Front-end code edit data:
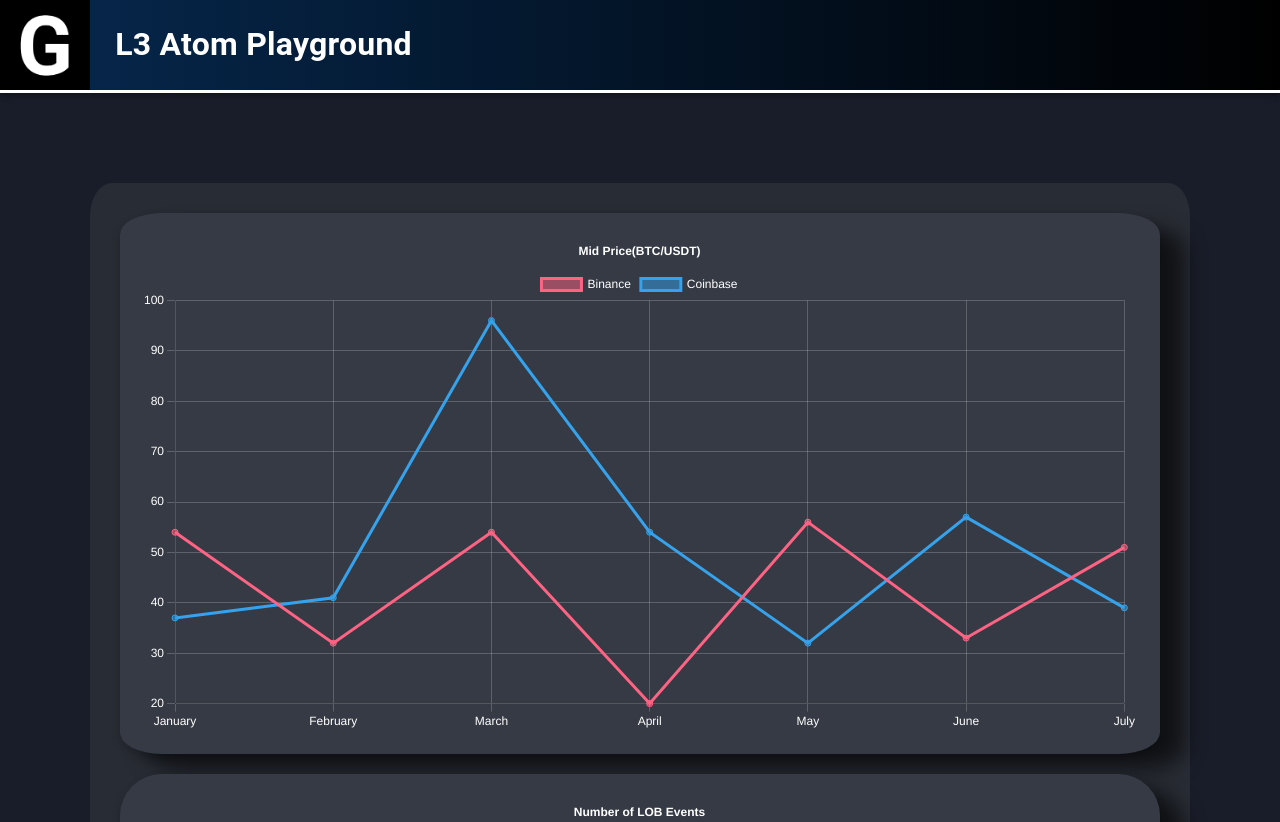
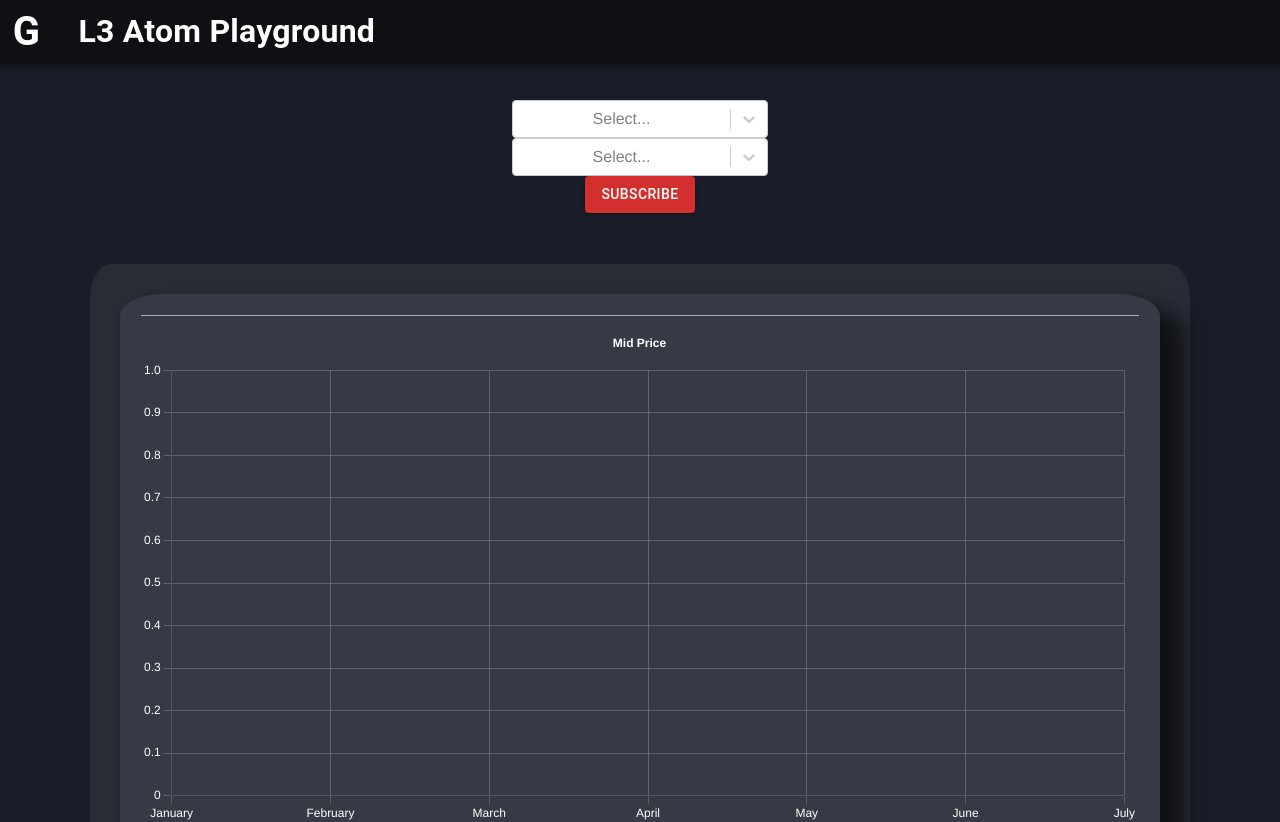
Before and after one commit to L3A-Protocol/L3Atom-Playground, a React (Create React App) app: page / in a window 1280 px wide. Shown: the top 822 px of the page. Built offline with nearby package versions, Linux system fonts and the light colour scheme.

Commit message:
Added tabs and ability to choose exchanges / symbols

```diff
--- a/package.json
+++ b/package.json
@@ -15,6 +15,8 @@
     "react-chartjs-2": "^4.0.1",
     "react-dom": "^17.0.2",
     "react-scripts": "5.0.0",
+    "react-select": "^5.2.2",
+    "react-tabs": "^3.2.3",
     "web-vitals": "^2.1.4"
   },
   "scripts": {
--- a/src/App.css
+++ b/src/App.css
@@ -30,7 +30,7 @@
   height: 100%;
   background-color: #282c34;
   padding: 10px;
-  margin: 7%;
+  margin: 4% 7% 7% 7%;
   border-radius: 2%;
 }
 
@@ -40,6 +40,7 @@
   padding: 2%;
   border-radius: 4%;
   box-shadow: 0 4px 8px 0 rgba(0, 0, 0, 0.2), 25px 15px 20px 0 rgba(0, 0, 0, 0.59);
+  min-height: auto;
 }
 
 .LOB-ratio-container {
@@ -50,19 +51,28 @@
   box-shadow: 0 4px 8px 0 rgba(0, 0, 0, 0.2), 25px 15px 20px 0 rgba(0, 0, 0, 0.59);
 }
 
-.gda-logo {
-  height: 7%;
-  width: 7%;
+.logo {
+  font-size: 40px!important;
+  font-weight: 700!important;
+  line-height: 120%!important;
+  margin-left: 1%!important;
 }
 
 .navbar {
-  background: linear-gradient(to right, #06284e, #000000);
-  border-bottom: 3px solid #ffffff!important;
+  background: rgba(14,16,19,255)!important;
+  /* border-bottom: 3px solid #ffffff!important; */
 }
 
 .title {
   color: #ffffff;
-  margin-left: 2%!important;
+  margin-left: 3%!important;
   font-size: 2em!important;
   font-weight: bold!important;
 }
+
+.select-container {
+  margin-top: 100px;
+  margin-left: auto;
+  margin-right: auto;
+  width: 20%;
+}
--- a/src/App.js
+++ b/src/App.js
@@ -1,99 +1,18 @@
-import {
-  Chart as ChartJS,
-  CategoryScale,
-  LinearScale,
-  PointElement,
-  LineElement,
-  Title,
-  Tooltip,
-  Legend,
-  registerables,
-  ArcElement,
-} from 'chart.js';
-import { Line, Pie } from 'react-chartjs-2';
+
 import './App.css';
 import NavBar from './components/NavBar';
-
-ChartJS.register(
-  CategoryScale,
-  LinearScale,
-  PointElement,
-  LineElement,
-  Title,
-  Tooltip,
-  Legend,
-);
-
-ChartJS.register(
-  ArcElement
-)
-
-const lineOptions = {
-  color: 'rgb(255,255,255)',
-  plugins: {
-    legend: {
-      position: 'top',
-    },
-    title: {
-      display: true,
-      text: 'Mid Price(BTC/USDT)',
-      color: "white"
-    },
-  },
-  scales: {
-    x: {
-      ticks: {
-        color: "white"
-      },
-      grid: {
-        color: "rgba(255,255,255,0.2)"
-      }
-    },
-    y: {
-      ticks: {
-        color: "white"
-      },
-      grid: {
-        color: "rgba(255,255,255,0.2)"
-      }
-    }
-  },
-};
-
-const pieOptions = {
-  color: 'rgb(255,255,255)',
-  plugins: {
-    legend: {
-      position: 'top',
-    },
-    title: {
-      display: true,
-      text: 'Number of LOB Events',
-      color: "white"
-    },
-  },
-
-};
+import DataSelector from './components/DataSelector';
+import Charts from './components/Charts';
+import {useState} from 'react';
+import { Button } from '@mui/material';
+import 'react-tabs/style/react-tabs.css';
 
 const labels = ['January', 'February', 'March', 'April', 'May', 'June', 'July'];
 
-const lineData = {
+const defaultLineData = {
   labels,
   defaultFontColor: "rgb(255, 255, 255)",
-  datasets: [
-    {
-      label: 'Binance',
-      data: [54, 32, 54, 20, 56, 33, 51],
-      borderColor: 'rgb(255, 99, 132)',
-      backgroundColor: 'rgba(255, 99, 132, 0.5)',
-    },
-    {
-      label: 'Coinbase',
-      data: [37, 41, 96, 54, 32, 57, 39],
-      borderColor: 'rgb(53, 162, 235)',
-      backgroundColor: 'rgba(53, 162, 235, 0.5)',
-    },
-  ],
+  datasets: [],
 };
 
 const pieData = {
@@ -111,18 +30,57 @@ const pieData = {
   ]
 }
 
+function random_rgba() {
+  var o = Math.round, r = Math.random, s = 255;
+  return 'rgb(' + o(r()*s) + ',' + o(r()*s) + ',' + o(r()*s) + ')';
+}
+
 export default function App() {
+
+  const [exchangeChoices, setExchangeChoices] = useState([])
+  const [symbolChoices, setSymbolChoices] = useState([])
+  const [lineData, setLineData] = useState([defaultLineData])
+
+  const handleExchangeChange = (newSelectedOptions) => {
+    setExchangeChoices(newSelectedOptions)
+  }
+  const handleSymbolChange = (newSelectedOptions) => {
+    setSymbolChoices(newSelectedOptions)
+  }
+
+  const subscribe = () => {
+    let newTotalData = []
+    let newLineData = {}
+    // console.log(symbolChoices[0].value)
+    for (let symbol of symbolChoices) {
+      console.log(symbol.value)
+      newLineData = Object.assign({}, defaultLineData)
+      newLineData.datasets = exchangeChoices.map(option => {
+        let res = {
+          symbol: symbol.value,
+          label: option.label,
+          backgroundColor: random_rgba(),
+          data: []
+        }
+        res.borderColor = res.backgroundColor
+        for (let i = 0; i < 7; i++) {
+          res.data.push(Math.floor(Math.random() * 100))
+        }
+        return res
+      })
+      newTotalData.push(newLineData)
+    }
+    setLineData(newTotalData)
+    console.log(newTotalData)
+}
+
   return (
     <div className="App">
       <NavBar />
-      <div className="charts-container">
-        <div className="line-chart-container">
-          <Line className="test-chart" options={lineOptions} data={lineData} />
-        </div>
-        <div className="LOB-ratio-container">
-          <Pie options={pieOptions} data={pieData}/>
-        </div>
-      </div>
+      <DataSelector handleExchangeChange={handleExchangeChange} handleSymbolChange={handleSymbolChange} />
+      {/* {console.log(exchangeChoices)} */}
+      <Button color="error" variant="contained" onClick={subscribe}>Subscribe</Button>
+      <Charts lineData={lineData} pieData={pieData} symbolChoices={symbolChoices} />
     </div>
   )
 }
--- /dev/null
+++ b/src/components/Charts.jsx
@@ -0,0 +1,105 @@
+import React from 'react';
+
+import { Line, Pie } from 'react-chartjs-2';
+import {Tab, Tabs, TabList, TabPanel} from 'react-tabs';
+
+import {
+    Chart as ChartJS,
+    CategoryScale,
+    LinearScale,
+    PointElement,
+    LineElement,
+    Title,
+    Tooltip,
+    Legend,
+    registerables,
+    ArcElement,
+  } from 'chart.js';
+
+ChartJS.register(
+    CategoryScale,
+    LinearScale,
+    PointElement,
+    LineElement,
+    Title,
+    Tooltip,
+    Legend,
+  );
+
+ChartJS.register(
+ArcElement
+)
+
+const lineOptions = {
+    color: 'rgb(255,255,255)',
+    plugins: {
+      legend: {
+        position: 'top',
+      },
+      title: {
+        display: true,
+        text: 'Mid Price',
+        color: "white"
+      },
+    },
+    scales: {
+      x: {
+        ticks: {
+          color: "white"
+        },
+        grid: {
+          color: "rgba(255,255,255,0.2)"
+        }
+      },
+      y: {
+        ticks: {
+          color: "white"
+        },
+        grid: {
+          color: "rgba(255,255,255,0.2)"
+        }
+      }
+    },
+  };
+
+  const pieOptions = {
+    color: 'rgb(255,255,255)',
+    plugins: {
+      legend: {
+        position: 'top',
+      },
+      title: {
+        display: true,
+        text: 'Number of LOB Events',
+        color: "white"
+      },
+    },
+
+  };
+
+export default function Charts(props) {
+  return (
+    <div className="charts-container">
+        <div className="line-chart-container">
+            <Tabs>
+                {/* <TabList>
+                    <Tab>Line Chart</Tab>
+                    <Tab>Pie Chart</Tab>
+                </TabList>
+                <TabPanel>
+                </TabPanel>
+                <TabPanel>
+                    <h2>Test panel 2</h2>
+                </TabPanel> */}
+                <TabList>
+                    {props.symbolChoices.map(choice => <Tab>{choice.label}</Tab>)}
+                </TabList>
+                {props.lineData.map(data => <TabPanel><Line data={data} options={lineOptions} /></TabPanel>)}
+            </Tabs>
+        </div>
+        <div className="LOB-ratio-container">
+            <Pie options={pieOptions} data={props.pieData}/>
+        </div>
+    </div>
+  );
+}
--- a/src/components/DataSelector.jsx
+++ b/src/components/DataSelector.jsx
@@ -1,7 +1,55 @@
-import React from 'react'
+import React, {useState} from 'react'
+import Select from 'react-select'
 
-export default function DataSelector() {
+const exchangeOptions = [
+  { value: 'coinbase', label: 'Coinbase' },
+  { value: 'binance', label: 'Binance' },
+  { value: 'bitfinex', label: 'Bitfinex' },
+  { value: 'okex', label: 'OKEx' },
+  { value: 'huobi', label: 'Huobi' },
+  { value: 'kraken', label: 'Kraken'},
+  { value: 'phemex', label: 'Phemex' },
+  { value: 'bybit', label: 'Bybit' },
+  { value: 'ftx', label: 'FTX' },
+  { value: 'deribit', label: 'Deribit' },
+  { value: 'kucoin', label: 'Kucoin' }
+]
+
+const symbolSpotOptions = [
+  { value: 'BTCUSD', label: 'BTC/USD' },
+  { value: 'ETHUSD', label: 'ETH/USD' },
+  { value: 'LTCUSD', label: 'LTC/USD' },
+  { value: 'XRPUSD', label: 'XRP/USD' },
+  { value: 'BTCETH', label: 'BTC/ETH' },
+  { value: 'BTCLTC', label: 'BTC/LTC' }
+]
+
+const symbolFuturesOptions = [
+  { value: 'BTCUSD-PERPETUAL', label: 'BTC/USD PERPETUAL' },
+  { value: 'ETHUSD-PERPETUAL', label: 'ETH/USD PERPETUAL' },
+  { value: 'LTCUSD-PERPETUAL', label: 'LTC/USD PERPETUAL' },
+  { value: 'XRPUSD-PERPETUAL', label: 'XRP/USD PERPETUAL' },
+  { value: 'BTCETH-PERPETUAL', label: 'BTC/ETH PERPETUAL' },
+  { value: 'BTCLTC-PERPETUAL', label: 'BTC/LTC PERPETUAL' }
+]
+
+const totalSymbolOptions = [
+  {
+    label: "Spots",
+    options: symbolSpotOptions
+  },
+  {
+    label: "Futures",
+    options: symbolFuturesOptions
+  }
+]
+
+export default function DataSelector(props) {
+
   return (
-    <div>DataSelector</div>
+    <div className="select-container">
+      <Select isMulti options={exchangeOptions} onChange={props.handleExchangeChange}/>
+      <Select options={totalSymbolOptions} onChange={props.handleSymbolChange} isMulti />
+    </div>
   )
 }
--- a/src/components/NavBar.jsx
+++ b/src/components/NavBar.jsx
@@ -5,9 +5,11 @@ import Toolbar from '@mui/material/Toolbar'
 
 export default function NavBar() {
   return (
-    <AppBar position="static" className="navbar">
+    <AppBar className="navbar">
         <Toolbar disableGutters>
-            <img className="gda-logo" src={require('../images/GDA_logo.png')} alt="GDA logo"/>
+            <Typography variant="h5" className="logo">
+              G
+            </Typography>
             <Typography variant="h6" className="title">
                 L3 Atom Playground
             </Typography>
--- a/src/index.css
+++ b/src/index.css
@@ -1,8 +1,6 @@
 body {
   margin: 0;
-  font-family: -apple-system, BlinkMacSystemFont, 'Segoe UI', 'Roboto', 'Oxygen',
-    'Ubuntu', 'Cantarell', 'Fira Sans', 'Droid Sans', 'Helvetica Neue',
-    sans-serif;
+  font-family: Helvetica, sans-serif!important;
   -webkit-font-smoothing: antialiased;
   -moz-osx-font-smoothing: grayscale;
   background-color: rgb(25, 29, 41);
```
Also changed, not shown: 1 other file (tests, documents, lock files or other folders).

* * *

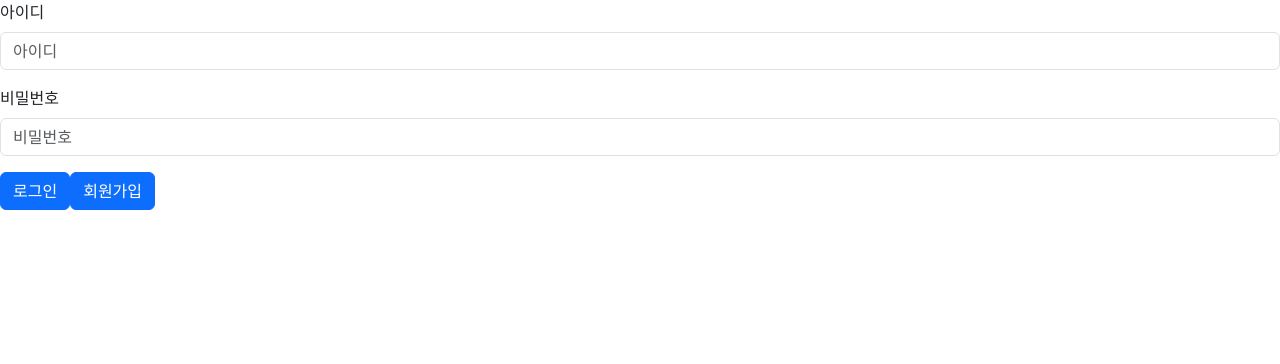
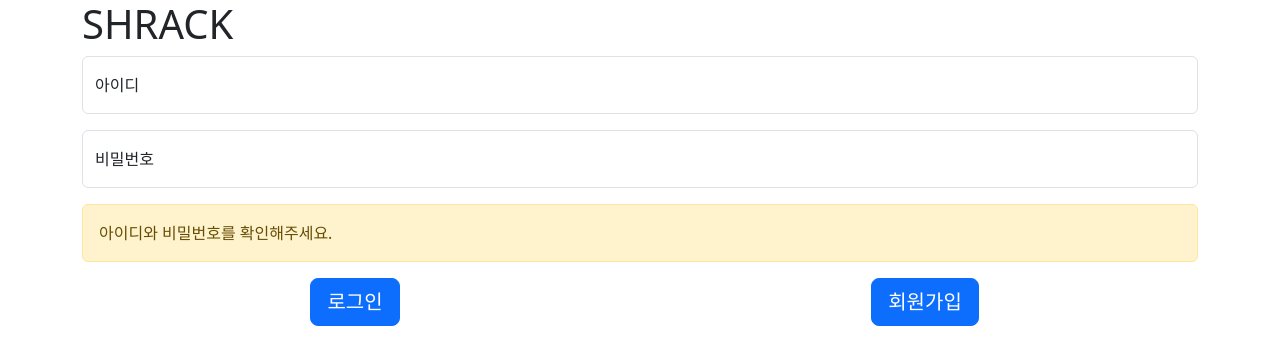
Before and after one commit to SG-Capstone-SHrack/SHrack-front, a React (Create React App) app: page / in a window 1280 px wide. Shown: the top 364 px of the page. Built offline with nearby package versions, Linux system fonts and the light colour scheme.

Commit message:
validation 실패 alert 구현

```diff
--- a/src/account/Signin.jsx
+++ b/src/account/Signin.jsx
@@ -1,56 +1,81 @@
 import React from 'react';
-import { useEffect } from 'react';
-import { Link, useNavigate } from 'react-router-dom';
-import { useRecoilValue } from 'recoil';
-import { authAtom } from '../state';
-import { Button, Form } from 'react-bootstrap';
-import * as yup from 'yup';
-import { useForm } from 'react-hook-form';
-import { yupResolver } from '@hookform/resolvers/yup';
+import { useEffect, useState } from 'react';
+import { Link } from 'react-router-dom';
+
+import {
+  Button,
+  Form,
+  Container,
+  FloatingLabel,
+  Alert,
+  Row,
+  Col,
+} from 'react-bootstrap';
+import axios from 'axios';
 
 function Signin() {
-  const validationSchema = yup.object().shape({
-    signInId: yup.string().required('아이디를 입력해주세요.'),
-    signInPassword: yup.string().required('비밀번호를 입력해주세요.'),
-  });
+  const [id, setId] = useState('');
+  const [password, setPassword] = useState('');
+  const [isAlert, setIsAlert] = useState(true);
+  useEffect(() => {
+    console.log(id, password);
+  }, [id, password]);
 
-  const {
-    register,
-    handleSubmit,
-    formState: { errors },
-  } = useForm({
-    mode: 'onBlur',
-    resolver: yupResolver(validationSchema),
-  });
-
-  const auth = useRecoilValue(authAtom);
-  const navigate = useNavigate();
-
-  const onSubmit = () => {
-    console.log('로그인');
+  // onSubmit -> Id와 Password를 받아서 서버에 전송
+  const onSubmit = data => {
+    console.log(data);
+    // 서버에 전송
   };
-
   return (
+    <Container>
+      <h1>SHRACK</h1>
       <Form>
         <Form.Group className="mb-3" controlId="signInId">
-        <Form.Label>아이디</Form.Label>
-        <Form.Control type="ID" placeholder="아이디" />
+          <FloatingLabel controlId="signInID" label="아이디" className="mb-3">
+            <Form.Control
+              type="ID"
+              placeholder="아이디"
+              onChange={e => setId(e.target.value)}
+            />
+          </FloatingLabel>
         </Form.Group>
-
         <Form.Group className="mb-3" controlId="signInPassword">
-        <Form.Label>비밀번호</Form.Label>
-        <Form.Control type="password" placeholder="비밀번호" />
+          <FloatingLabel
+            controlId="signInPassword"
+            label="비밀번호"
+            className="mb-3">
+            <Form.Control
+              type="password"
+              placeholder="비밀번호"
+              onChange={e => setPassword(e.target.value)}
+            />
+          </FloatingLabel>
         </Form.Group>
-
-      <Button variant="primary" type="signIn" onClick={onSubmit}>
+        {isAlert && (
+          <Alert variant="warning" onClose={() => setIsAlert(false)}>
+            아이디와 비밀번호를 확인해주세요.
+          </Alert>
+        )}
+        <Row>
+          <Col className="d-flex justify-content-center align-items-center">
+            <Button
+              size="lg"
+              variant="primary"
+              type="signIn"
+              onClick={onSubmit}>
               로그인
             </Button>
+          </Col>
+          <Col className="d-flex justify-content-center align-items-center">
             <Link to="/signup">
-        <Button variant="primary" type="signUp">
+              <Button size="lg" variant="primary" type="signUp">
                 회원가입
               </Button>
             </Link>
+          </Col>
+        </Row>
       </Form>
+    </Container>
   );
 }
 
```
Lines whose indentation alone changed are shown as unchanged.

→ **ASSIGNED TASK**: Once a line of the records is found to contain "props", copy it out.

→ **OUTPUT BELOW**:
+export default function Charts(props) {
+                    {props.symbolChoices.map(choice => <Tab>{choice.label}</Tab>)}
+                {props.lineData.map(data => <TabPanel><Line data={data} options={lineOptions} /></TabPanel>)}
+            <Pie options={pieOptions} data={props.pieData}/>
+export default function DataSelector(props) {
+      <Select isMulti options={exchangeOptions} onChange={props.handleExchangeChange}/>
+      <Select options={totalSymbolOptions} onChange={props.handleSymbolChange} isMulti />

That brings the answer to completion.